[Front-end code change data]
####
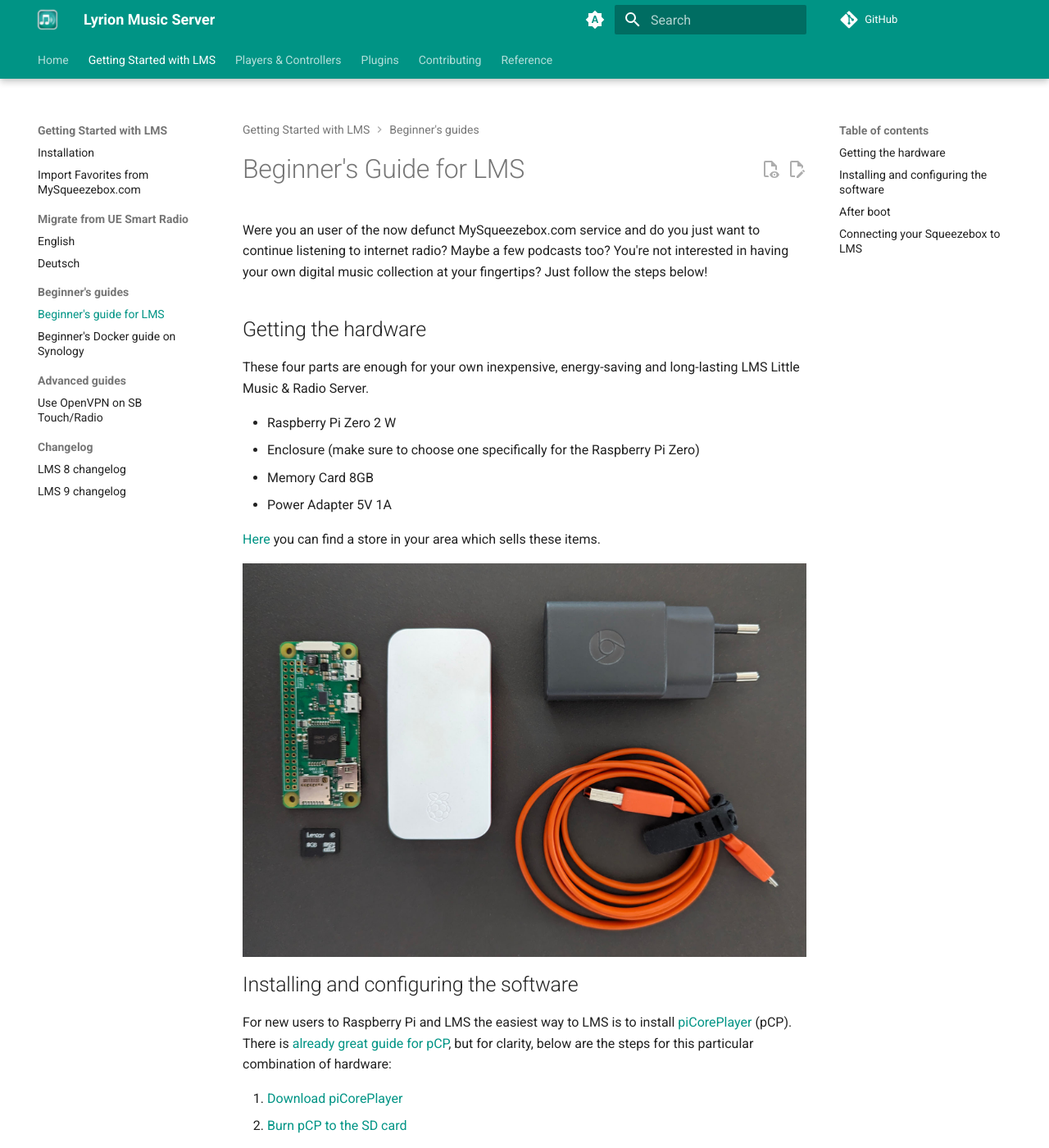
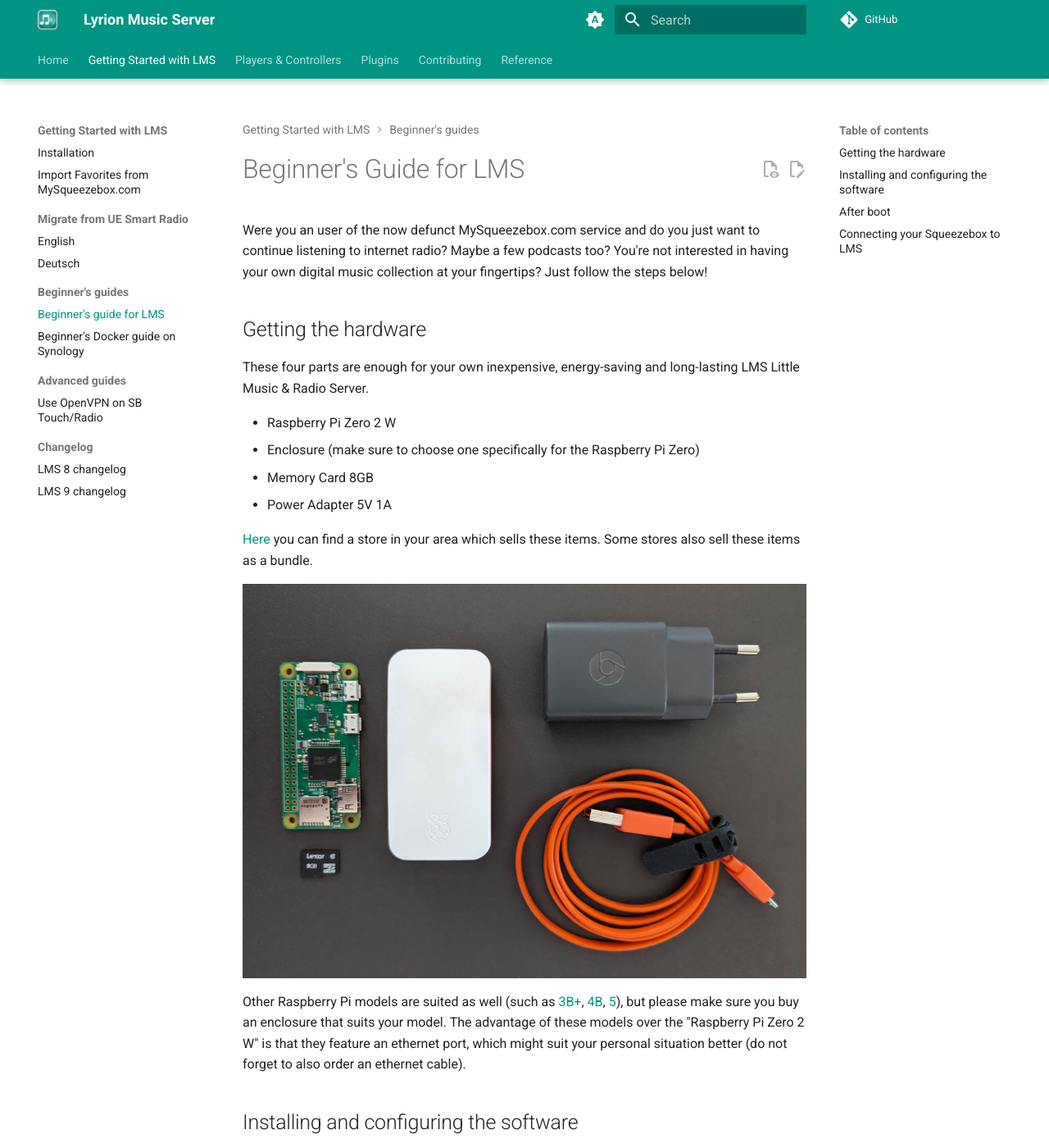
Before and after one commit to LMS-Community/lms-community.github.io, an MkDocs documentation site: the page built from docs/getting-started/beginners-guide-raspberry-pi.md, in a window 1280 px wide and 1400 px high. Shown: the whole window at 82% size. Built offline with MkDocs 1.6.1 and Material for MkDocs 9.7.7, drawn with Linux system fonts in a browser that asks for light colours; plug-ins that fetch from the network failed and are left out; comment, search, counter and statistics services are not loaded.

Commit message:
Add note for other suitable Raspi models to beginners guide

```diff
--- a/docs/getting-started/beginners-guide-raspberry-pi.md
+++ b/docs/getting-started/beginners-guide-raspberry-pi.md
@@ -16,9 +16,11 @@
 - Memory Card 8GB
 - Power Adapter 5V 1A
 
-[Here](https://www.raspberrypi.com/products/raspberry-pi-zero-2-w/#find-reseller){:target="_blank"} you can find a store in your area which sells these items.
+[Here](https://www.raspberrypi.com/products/raspberry-pi-zero-2-w/#find-reseller){:target="_blank"} you can find a store in your area which sells these items. Some stores also sell these items as a bundle.
 
 ![Hardware for LMS](assets/lms-beginners-guide/all-you-need.jpg){ align=left }
+
+Other Raspberry Pi models are suited as well (such as [3B+](https://www.raspberrypi.com/products/raspberry-pi-3-model-b-plus/#find-reseller), [4B](https://www.raspberrypi.com/products/raspberry-pi-4-model-b/#find-reseller), [5](https://www.raspberrypi.com/products/raspberry-pi-5/#find-reseller)), but please make sure you buy an enclosure that suits your model. The advantage of these models over the "Raspberry Pi Zero 2 W" is that they feature an ethernet port, which might suit your personal situation better (do not forget to also order an ethernet cable).
 
 ## Installing and configuring the software
 
```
####
**What the task requires**
Write every entry again exactly as given, skipping the pictures.

**Solution to the exercise**
Before and after one commit to LMS-Community/lms-community.github.io, an MkDocs documentation site: the page built from docs/getting-started/beginners-guide-raspberry-pi.md, in a window 1280 px wide and 1400 px high. Shown: the whole window at 82% size. Built offline with MkDocs 1.6.1 and Material for MkDocs 9.7.7, drawn with Linux system fonts in a browser that asks for light colours; plug-ins that fetch from the network failed and are left out; comment, search, counter and statistics services are not loaded.

Commit message:
Add note for other suitable Raspi models to beginners guide

```diff
--- a/docs/getting-started/beginners-guide-raspberry-pi.md
+++ b/docs/getting-started/beginners-guide-raspberry-pi.md
@@ -16,9 +16,11 @@
 - Memory Card 8GB
 - Power Adapter 5V 1A
 
-[Here](https://www.raspberrypi.com/products/raspberry-pi-zero-2-w/#find-reseller){:target="_blank"} you can find a store in your area which sells these items.
+[Here](https://www.raspberrypi.com/products/raspberry-pi-zero-2-w/#find-reseller){:target="_blank"} you can find a store in your area which sells these items. Some stores also sell these items as a bundle.
 
 ![Hardware for LMS](assets/lms-beginners-guide/all-you-need.jpg){ align=left }
+
+Other Raspberry Pi models are suited as well (such as [3B+](https://www.raspberrypi.com/products/raspberry-pi-3-model-b-plus/#find-reseller), [4B](https://www.raspberrypi.com/products/raspberry-pi-4-model-b/#find-reseller), [5](https://www.raspberrypi.com/products/raspberry-pi-5/#find-reseller)), but please make sure you buy an enclosure that suits your model. The advantage of these models over the "Raspberry Pi Zero 2 W" is that they feature an ethernet port, which might suit your personal situation better (do not forget to also order an ethernet cable).
 
 ## Installing and configuring the software
 
```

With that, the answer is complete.